Email impersonation attacks are one of the fastest growing types of attacks in the world, reaching out to different markets and companies of all sizes. Why? Because they have proven to be effective. Email impersonation attacks are those malicious emails in which cybercriminals impersonate a trusted company or individual to deceive people.
One of the most common types of impersonation attack is called Business Email Compromise (BEC). There are different BEC scenarios. One of them, known as CEO Fraud, happens the following way: to commit the fraud, fooling employees or partners, the attacker pretends to be a director or an executive, such as the CEO (Chief Executive Officer) or the CFO (Chief Financial Officer).
According to the FBI, in recent years, BEC alone has caused losses of billions of dollars. The interesting thing to note is that email impersonation attacks take into account human failure. It’s necessary that someone buys into the scam so that it succeeds.
How email impersonation victims are defined
First the attacker needs to identify, choose and understand his victim. Email impersonation attacks use social engineering a lot. It’s through searches on social media, such as Facebook, LinkedIn, Twitter and Instagram, that the criminals start collecting information.
With a simple search in LinkedIn, it’s possible to get sensitive professional information.
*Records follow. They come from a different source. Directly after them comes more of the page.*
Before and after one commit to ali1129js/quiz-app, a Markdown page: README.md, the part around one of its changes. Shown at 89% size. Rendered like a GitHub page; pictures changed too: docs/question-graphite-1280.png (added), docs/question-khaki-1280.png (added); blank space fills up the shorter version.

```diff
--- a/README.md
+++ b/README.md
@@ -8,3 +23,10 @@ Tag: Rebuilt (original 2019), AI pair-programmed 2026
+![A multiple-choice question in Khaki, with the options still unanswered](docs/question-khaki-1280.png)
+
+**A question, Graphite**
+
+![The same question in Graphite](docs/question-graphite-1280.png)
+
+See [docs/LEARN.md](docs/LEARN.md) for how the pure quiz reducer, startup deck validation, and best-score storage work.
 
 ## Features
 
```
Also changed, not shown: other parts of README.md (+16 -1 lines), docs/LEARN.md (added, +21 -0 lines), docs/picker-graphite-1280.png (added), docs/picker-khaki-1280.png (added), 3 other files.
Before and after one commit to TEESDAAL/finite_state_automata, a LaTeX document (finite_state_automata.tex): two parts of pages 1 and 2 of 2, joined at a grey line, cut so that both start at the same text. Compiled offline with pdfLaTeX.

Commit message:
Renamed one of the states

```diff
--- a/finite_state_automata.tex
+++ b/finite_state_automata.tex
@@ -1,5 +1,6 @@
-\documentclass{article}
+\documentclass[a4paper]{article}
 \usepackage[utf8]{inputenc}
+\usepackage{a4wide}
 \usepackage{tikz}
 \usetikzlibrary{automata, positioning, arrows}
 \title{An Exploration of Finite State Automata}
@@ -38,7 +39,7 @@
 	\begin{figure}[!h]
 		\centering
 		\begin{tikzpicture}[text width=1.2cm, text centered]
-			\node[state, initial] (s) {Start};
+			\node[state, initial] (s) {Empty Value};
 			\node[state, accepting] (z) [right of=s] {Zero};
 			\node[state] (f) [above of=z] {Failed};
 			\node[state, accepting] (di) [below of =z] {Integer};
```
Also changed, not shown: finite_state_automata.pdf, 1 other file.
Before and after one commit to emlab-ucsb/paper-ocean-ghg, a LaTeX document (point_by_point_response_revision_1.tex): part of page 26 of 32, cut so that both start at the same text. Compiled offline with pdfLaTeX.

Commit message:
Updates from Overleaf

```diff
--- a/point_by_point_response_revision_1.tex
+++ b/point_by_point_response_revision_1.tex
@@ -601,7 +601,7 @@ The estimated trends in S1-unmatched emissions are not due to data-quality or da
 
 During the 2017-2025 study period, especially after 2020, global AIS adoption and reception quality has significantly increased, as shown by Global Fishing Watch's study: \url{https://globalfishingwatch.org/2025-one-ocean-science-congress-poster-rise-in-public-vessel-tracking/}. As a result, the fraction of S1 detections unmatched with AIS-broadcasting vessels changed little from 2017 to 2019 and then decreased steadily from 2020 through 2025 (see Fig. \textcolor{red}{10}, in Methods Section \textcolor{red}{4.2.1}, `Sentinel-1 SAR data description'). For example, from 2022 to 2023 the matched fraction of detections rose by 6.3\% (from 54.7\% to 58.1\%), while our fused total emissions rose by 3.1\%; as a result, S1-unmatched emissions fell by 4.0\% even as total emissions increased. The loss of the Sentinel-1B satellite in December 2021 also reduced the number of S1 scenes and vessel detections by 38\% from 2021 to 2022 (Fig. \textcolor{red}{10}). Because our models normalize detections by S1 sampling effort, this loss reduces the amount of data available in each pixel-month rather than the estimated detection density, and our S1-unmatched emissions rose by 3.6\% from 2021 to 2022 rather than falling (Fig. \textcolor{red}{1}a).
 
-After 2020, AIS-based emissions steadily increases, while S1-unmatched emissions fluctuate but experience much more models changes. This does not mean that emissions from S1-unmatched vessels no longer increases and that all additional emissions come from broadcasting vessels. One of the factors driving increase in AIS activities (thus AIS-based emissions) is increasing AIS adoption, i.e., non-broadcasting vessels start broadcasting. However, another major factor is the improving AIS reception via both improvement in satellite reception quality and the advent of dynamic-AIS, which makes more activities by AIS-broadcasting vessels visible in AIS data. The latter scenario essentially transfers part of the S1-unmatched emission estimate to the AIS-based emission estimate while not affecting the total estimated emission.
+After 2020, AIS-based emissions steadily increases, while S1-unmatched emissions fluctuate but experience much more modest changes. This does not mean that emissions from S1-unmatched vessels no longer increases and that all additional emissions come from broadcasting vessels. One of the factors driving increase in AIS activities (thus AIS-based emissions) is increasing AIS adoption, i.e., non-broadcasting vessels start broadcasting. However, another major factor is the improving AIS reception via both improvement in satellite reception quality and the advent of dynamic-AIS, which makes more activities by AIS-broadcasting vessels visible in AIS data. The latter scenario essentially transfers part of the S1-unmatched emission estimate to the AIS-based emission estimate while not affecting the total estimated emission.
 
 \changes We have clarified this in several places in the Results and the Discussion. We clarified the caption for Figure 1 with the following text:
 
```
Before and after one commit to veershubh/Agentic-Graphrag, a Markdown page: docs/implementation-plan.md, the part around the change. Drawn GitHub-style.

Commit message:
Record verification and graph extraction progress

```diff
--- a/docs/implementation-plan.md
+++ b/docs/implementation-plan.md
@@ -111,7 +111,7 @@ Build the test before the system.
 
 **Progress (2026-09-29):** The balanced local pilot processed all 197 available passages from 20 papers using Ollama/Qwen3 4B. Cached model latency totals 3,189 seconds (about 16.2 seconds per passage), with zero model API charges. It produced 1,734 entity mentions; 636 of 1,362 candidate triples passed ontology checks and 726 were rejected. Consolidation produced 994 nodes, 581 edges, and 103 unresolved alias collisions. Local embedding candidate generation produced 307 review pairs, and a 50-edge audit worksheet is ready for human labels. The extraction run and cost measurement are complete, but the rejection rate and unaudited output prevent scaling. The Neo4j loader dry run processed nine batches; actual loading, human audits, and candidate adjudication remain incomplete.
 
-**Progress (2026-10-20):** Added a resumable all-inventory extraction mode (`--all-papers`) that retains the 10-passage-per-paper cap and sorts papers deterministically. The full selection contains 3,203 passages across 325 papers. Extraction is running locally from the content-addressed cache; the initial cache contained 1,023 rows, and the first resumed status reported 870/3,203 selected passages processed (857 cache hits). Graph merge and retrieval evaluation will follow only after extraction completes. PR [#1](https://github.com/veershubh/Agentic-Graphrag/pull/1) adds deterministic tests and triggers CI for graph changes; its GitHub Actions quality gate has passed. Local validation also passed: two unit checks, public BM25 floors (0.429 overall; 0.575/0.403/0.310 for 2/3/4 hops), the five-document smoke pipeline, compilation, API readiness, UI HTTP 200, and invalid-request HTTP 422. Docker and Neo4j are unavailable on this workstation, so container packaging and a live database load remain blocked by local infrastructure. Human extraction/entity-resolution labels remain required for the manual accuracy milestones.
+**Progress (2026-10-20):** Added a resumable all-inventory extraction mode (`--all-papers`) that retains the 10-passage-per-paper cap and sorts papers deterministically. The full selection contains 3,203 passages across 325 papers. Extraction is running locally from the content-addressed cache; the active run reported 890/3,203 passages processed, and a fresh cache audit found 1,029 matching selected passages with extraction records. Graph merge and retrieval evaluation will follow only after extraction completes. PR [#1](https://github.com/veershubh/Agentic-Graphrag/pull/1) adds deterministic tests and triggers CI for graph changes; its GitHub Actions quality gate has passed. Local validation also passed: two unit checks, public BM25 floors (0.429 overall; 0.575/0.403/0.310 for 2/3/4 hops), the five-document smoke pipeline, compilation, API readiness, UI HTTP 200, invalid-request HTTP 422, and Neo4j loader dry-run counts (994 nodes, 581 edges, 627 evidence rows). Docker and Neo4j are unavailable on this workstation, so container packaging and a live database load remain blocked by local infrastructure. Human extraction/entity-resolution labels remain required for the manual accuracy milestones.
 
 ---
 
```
In addition to the victim's full name that is already stamped on the profile, the attacker can find out the victim's company name, office location, job role, job duties, and partners and coworkers. Depending on the case, even email will be readily available.
After that, a search on Facebook, Twitter and Instagram can help draw a more complete profile of the victim, including interests, hobbies and activities. And not just that. His family and friends are also exposed there.
At this point, a thorough analysis of postings shows how the victim relates to his peers and how he writes, which is crucial for an email impersonation attacks and social engineering.
Criminals still have the option to search compromised device lists if any of the victim's credentials have ever been hacked. The site HaveIBeenPwned.com is a great tool to check if an email has been compromised in a breach.
How email impersonation attacks are build
Of course, in complex email scams, as is the case of email impersonation attacks, the criminal will not only study the victim’s profile. He will also try to understand who the partners and coworkers are, how the company works and what its routine is.
On the company website, it's possible, for example, to identify who the directors are and who is possibly the victim's boss. It's also possible to check the company's closest partners, such as suppliers. It's social engineering again providing tools and data so that the email scam has more effect.
How email impersonation attacks happen
Yes, there are many tactics to put an email impersonation attack into practice. Here are 5 of them:
1. Free email account attack. The scammer uses a valid free email account, such as Gmail and Hotmail, to fool people.
2. Cousin domain attack. The attacker uses a similar email, adding or subtracting characters to the address.
3. Forged Envelope Sender attack. The cybercriminal will use the domain of a known company to bypass mail server's filters and lure his victims.
4. Forged Header Sender attack. The attacker spoofs the display name to gain credibility.
5. Compromised email account attack. The criminal uses a compromised email account, probably infected with malware.
How to prevent impersonation attacks in your business
To keep your company safe, you should look for a complete solution, such as a Secure Email Gateway. That’s because it can protect you by using different engines and protocols, such as sandbox and DMARC (Domain-based Message Authentication Reporting & Conformance). Otherwise, you’re going to pay for different engines from different companies, which can be costly and laborious.